RECORD EXTRACTS: Begin

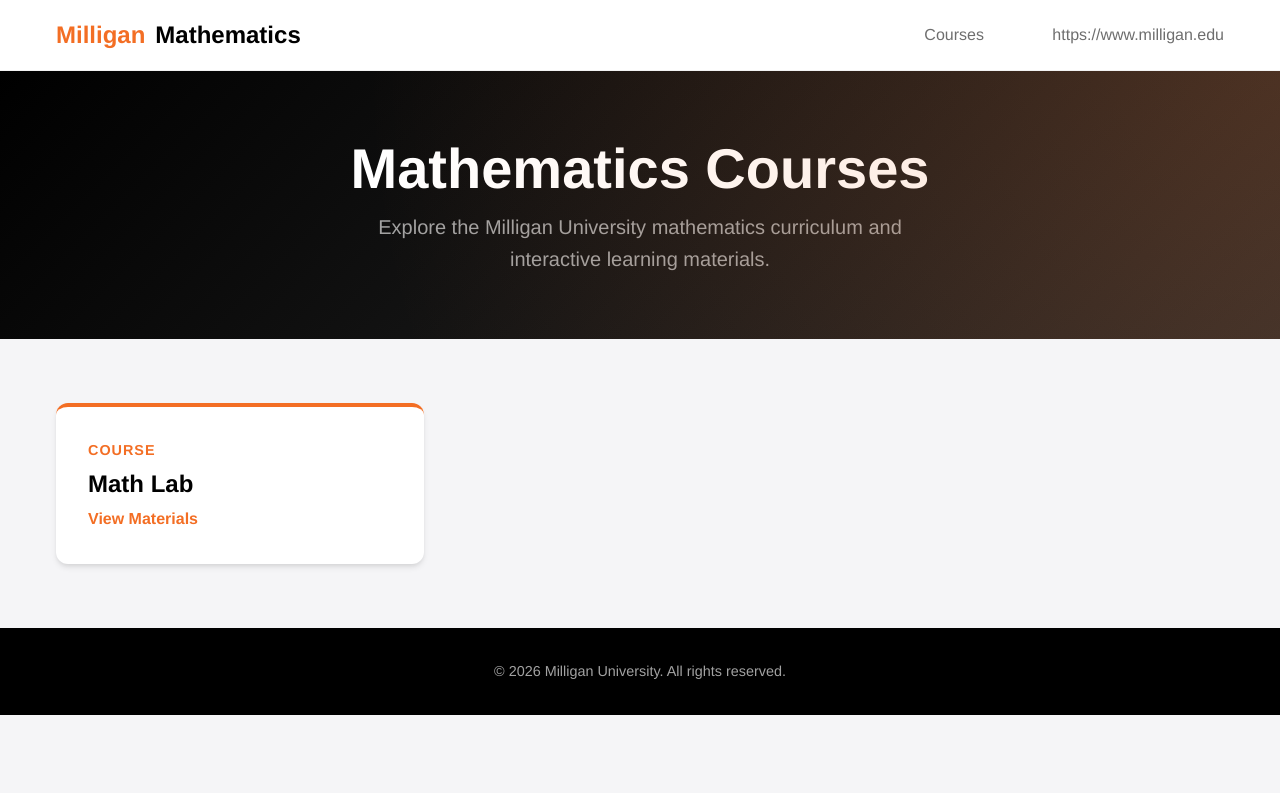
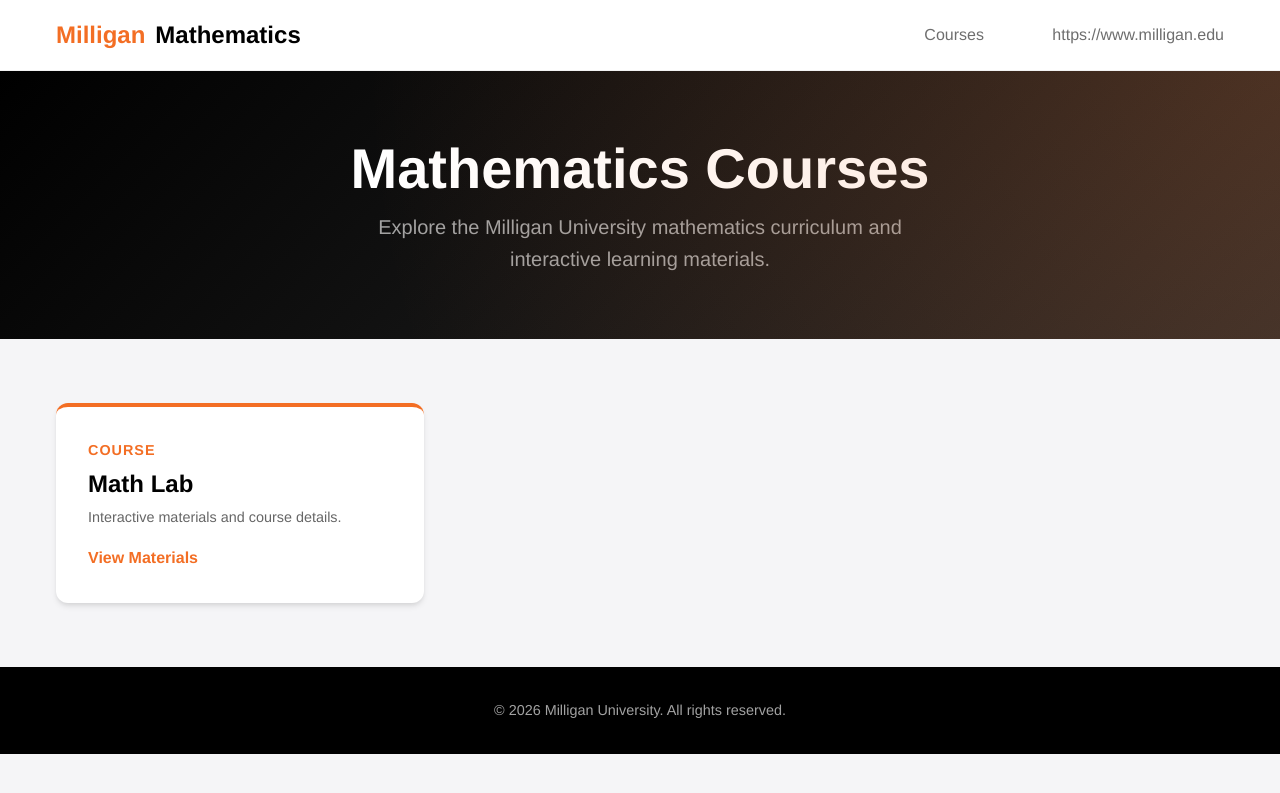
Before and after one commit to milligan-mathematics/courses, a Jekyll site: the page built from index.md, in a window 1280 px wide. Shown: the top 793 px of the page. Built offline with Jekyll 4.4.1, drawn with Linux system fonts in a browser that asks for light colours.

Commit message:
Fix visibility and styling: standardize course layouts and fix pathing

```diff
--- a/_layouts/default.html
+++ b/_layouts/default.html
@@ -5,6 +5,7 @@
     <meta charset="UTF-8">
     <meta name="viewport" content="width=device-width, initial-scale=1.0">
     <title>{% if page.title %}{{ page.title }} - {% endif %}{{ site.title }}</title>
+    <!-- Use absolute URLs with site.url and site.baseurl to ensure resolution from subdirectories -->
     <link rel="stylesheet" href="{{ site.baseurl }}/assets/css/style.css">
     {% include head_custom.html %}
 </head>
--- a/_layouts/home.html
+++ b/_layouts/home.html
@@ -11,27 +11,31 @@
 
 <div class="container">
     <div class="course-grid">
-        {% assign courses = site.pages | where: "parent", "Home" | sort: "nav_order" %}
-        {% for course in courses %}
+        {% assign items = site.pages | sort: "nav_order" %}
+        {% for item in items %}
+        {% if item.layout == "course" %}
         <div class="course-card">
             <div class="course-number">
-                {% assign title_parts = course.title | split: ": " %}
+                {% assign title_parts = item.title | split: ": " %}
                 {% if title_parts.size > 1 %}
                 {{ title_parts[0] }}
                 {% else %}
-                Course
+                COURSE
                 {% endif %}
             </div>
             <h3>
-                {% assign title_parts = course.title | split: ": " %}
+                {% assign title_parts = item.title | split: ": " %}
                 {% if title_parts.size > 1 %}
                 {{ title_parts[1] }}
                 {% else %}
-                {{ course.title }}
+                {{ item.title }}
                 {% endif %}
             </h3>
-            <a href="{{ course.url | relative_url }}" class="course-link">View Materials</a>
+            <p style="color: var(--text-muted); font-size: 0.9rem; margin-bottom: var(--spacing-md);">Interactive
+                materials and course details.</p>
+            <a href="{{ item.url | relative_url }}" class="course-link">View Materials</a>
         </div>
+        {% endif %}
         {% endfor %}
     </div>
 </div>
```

RECORD EXTRACTS: End
RECORD EXTRACTS: Begin

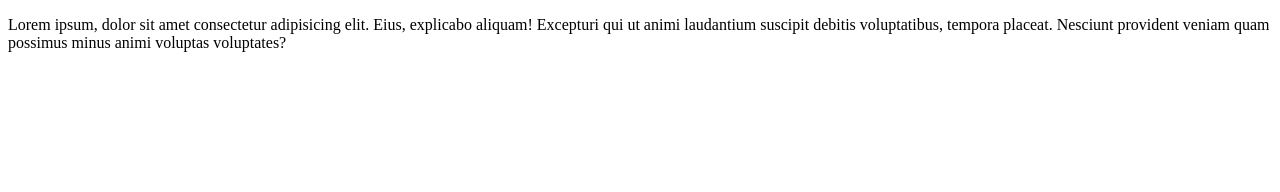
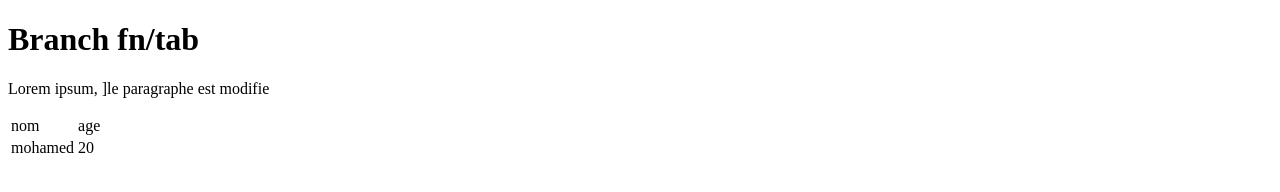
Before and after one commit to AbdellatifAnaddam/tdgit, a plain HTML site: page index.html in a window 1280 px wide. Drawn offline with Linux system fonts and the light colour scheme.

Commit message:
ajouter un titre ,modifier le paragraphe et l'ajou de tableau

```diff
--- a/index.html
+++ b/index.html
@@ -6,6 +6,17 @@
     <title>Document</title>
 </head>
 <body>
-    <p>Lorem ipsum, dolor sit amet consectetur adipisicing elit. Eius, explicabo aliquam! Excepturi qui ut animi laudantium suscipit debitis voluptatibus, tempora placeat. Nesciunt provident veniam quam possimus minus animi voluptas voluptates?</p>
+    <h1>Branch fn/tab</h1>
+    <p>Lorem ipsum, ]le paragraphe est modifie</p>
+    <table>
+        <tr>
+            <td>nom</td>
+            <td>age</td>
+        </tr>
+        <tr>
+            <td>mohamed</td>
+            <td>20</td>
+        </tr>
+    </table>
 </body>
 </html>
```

RECORD EXTRACTS: End
RECORD EXTRACTS: Begin

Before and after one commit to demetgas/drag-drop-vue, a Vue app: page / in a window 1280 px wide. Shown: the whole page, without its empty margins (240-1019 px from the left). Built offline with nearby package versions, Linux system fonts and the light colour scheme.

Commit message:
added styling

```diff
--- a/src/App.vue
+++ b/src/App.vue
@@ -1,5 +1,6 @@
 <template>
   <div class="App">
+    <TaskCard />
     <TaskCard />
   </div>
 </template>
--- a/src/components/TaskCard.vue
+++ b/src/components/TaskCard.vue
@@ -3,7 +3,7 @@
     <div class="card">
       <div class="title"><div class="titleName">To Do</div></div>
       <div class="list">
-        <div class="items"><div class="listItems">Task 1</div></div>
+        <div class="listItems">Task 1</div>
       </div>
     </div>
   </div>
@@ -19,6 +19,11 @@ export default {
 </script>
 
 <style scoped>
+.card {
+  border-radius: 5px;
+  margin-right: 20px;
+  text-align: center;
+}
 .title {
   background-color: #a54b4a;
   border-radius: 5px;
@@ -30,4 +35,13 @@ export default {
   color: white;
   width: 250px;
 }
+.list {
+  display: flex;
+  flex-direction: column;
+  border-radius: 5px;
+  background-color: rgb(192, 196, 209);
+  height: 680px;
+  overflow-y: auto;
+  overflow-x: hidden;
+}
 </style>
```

RECORD EXTRACTS: End

• [EXERCISE AIM] Whenever the word "html" shows up in a line above, copy that line.

• [OUTPUT OF THE TASK]
--- a/_layouts/default.html
+++ b/_layouts/default.html
     {% include head_custom.html %}
--- a/_layouts/home.html
+++ b/_layouts/home.html
Before and after one commit to AbdellatifAnaddam/tdgit, a plain HTML site: page index.html in a window 1280 px wide. Drawn offline with Linux system fonts and the light colour scheme.
--- a/index.html
+++ b/index.html
 </html>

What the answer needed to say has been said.